This takes work. It’s not our default way of seeing others, and the urge to feel threatened by difference and change is strong. But we can undertake practices that will help to change our perspective and our values, helping us to be happier and our politics healthier. (See “A Crash Course in Cultivating Liberal Virtues”)
Politics is about association. If all of us were hermits, we wouldn’t need politics. Government’s purpose is to enable us to live together in mutually beneficial ways. But the values and perspectives that help us to achieve that by encouraging a more skillful use of the tools of governance are fragile. They take effort to develop, but can slip away if we don’t reinforce them, and especially if our peers don’t value them, or encourage us to behave in ways counter to them. Ethics is a habit, and bad habits and bad role models destroy ethics. It is important that we surround ourselves with admirable people who will encourage us to better ourselves. (See “Surround Yourself With Those Who Are Admirable, and Distance Yourself From Those Who Aren’t.”)
We must also recognize that consensus isn’t correctness. That sometimes the good man is the odd man out. Democracy has a tendency to drift into thinking that majorities are right, and that if the majority believes something, they can’t be wrong—or that it is unfair (or “virtue signaling”) to tell the majority that it is in moral error. While it’s often advisable to disassociate from unadmirable people, sometimes that’s not an option, especially if unadmirable views find wide purchase, and so ethics asks us to demand that majorities change. (See “Hate Can Be Mainstream”)

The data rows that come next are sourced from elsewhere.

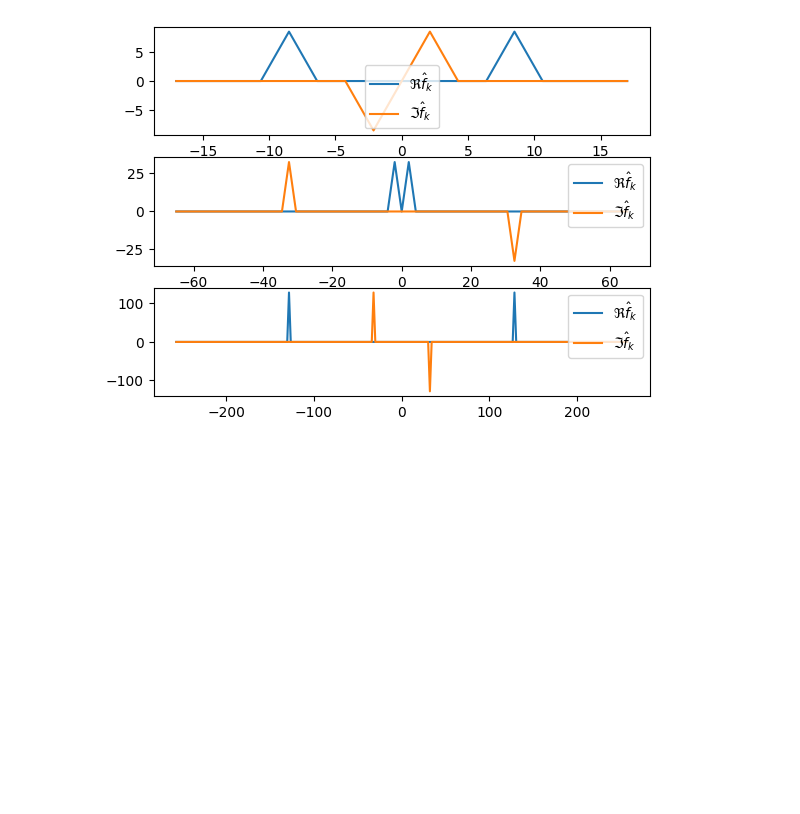
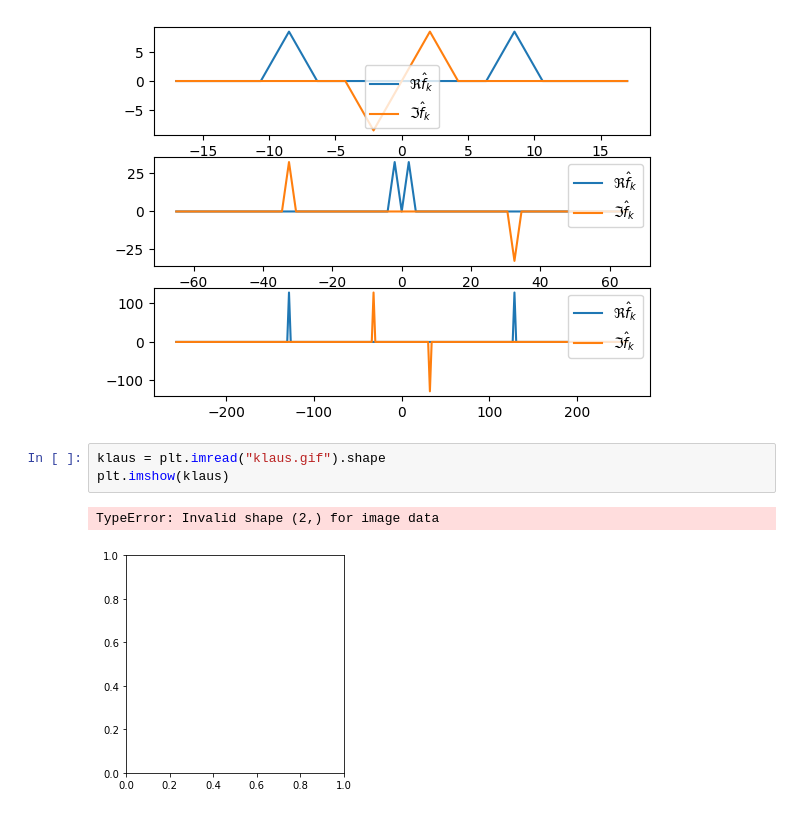
Before and after one commit to EmilKofoed/Prosjekt2-nummat, a Jupyter notebook: notebook.ipynb, the cells around one changed output. Cells and saved outputs as stored; diff of their text form; blank space fills up the shorter version.

```diff
--- a/notebook.ipynb
+++ b/notebook.ipynb
@@ -200,3 +198,9 @@ for i,n in enumerate([17,65,257]):
 plt.show()
 # %% [output]
 [figure]
+# %%
+klaus = plt.imread("klaus.gif").shape
+plt.imshow(klaus)
+# %% [output]
+TypeError: Invalid shape (2,) for image data
+[figure, added]
```
Also changed, not shown: parts of 1 cell of this notebook.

This still-incomplete portrait of ethical and skillful politics above doesn’t give us all the right answers. In fact, none of it tells us the specific details of how our institutions should be structured, what policies we ought to prefer, or who we should vote for in any given election. I don’t want to deny the importance of those questions or minimize their difficulty. Instead, I see my project as helping to define what we need in order to engage with those questions thoughtfully and morally.
I am a liberal, in the old school sense of that term, because I believe liberal politics are ethical politics and ethical politics are liberal politics. A full understanding of the nature of the state as a tool, including its limitations and alternatives, will discourage us from overusing it. And a strong ethical foundation coupled with knowledge of, and appreciation for, our diverse and dynamic world will encourage us to respect each others’ dignity, autonomy, and myriad paths to happiness.